**Exercise directions**
Find every line in the records that holds the string "with". Copy each one.

- - - -

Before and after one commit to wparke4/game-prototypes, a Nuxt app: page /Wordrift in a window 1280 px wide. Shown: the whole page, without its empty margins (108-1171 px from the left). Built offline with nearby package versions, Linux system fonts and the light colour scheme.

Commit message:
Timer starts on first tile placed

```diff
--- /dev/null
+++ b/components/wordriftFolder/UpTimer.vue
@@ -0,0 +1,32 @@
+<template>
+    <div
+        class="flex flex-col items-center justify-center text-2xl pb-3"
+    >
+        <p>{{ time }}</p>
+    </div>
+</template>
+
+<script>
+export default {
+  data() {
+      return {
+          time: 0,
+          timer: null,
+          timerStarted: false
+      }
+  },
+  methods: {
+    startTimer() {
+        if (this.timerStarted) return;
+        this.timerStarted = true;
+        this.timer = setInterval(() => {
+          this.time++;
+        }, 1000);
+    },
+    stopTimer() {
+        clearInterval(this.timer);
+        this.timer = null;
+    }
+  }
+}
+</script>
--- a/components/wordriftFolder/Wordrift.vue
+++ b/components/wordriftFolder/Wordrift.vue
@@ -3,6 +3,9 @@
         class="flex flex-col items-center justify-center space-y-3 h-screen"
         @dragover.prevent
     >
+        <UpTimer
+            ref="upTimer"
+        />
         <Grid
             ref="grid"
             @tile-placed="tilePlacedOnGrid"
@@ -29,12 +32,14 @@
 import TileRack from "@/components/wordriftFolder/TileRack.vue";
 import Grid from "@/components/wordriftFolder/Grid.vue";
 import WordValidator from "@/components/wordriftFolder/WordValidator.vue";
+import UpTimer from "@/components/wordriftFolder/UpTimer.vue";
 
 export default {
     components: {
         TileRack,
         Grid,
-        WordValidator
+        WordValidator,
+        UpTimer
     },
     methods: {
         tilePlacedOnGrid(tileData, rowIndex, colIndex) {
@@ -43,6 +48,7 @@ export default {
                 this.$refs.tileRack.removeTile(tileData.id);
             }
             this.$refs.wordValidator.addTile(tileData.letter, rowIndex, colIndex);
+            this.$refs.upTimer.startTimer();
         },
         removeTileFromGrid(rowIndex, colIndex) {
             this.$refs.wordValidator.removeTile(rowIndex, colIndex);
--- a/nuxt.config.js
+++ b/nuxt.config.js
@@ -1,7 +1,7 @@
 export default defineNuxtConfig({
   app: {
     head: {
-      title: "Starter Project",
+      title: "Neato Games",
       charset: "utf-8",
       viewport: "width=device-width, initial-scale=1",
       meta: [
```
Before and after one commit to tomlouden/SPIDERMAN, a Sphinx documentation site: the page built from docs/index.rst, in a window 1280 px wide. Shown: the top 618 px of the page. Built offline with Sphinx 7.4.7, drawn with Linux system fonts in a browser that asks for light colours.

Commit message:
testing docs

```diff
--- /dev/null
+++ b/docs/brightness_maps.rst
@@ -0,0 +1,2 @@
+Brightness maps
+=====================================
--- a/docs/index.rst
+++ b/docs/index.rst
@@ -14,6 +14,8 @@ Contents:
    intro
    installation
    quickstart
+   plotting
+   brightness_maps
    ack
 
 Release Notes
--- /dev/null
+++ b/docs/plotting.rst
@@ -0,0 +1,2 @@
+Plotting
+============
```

- - - -

**Response to this task**
Before and after one commit to wparke4/game-prototypes, a Nuxt app: page /Wordrift in a window 1280 px wide. Shown: the whole page, without its empty margins (108-1171 px from the left). Built offline with nearby package versions, Linux system fonts and the light colour scheme.
Before and after one commit to tomlouden/SPIDERMAN, a Sphinx documentation site: the page built from docs/index.rst, in a window 1280 px wide. Shown: the top 618 px of the page. Built offline with Sphinx 7.4.7, drawn with Linux system fonts in a browser that asks for light colours.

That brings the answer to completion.